■ Material to process ■
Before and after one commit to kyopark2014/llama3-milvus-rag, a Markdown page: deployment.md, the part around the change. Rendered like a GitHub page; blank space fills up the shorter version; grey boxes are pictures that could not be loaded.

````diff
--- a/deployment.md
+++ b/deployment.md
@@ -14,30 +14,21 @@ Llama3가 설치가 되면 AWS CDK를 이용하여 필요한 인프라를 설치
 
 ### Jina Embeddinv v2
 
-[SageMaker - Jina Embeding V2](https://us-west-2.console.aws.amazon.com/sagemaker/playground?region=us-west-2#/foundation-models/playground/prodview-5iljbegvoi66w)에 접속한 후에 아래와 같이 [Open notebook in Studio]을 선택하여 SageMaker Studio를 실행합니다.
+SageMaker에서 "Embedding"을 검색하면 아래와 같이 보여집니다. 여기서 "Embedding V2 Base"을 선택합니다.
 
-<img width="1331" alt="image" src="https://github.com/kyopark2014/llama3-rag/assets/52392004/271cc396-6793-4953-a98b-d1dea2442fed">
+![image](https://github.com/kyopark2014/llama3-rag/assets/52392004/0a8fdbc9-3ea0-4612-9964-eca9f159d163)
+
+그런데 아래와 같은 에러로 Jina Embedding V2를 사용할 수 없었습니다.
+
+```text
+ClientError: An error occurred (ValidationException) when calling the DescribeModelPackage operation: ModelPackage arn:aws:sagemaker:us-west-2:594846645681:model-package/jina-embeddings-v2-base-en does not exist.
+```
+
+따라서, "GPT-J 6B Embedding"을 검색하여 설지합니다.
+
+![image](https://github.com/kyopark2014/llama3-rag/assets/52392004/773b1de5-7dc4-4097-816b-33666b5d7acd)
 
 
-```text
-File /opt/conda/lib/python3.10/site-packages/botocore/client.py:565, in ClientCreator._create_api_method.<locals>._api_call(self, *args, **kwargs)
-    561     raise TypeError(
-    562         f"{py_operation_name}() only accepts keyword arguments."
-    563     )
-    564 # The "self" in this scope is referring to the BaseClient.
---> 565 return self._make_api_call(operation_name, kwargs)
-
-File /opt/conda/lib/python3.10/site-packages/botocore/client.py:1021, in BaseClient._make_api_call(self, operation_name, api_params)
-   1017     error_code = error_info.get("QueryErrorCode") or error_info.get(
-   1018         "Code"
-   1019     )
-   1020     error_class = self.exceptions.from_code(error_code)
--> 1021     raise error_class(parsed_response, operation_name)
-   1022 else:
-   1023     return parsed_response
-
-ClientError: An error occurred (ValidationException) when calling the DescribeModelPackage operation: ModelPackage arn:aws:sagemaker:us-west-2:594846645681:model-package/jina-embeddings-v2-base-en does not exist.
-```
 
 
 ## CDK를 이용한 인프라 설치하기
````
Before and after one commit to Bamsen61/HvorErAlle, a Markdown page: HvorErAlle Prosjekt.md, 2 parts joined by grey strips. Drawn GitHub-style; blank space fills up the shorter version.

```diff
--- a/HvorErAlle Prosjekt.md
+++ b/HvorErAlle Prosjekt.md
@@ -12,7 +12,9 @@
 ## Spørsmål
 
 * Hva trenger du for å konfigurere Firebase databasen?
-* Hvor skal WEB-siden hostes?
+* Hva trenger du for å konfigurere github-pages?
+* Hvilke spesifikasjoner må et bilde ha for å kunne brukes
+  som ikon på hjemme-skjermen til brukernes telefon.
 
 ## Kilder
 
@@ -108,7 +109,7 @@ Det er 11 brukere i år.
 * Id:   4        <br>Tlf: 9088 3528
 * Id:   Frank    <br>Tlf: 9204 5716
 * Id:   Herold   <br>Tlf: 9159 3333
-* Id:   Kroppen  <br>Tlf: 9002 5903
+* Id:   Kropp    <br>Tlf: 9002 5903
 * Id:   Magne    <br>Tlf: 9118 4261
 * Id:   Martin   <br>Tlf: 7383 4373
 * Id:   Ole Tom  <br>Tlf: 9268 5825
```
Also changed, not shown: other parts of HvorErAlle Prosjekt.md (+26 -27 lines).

■ Exercise brief ■
A word-for-word copy of the material is required.

■ Response ■
Before and after one commit to kyopark2014/llama3-milvus-rag, a Markdown page: deployment.md, the part around the change. Rendered like a GitHub page; blank space fills up the shorter version; grey boxes are pictures that could not be loaded.

````diff
--- a/deployment.md
+++ b/deployment.md
@@ -14,30 +14,21 @@ Llama3가 설치가 되면 AWS CDK를 이용하여 필요한 인프라를 설치
 
 ### Jina Embeddinv v2
 
-[SageMaker - Jina Embeding V2](https://us-west-2.console.aws.amazon.com/sagemaker/playground?region=us-west-2#/foundation-models/playground/prodview-5iljbegvoi66w)에 접속한 후에 아래와 같이 [Open notebook in Studio]을 선택하여 SageMaker Studio를 실행합니다.
+SageMaker에서 "Embedding"을 검색하면 아래와 같이 보여집니다. 여기서 "Embedding V2 Base"을 선택합니다.
 
-<img width="1331" alt="image" src="https://github.com/kyopark2014/llama3-rag/assets/52392004/271cc396-6793-4953-a98b-d1dea2442fed">
+![image](https://github.com/kyopark2014/llama3-rag/assets/52392004/0a8fdbc9-3ea0-4612-9964-eca9f159d163)
+
+그런데 아래와 같은 에러로 Jina Embedding V2를 사용할 수 없었습니다.
+
+```text
+ClientError: An error occurred (ValidationException) when calling the DescribeModelPackage operation: ModelPackage arn:aws:sagemaker:us-west-2:594846645681:model-package/jina-embeddings-v2-base-en does not exist.
+```
+
+따라서, "GPT-J 6B Embedding"을 검색하여 설지합니다.
+
+![image](https://github.com/kyopark2014/llama3-rag/assets/52392004/773b1de5-7dc4-4097-816b-33666b5d7acd)
 
 
-```text
-File /opt/conda/lib/python3.10/site-packages/botocore/client.py:565, in ClientCreator._create_api_method.<locals>._api_call(self, *args, **kwargs)
-    561     raise TypeError(
-    562         f"{py_operation_name}() only accepts keyword arguments."
-    563     )
-    564 # The "self" in this scope is referring to the BaseClient.
---> 565 return self._make_api_call(operation_name, kwargs)
-
-File /opt/conda/lib/python3.10/site-packages/botocore/client.py:1021, in BaseClient._make_api_call(self, operation_name, api_params)
-   1017     error_code = error_info.get("QueryErrorCode") or error_info.get(
-   1018         "Code"
-   1019     )
-   1020     error_class = self.exceptions.from_code(error_code)
--> 1021     raise error_class(parsed_response, operation_name)
-   1022 else:
-   1023     return parsed_response
-
-ClientError: An error occurred (ValidationException) when calling the DescribeModelPackage operation: ModelPackage arn:aws:sagemaker:us-west-2:594846645681:model-package/jina-embeddings-v2-base-en does not exist.
-```
 
 
 ## CDK를 이용한 인프라 설치하기
````
Before and after one commit to Bamsen61/HvorErAlle, a Markdown page: HvorErAlle Prosjekt.md, 2 parts joined by grey strips. Drawn GitHub-style; blank space fills up the shorter version.

```diff
--- a/HvorErAlle Prosjekt.md
+++ b/HvorErAlle Prosjekt.md
@@ -12,7 +12,9 @@
 ## Spørsmål
 
 * Hva trenger du for å konfigurere Firebase databasen?
-* Hvor skal WEB-siden hostes?
+* Hva trenger du for å konfigurere github-pages?
+* Hvilke spesifikasjoner må et bilde ha for å kunne brukes
+  som ikon på hjemme-skjermen til brukernes telefon.
 
 ## Kilder
 
@@ -108,7 +109,7 @@ Det er 11 brukere i år.
 * Id:   4        <br>Tlf: 9088 3528
 * Id:   Frank    <br>Tlf: 9204 5716
 * Id:   Herold   <br>Tlf: 9159 3333
-* Id:   Kroppen  <br>Tlf: 9002 5903
+* Id:   Kropp    <br>Tlf: 9002 5903
 * Id:   Magne    <br>Tlf: 9118 4261
 * Id:   Martin   <br>Tlf: 7383 4373
 * Id:   Ole Tom  <br>Tlf: 9268 5825
```
Also changed, not shown: other parts of HvorErAlle Prosjekt.md (+26 -27 lines).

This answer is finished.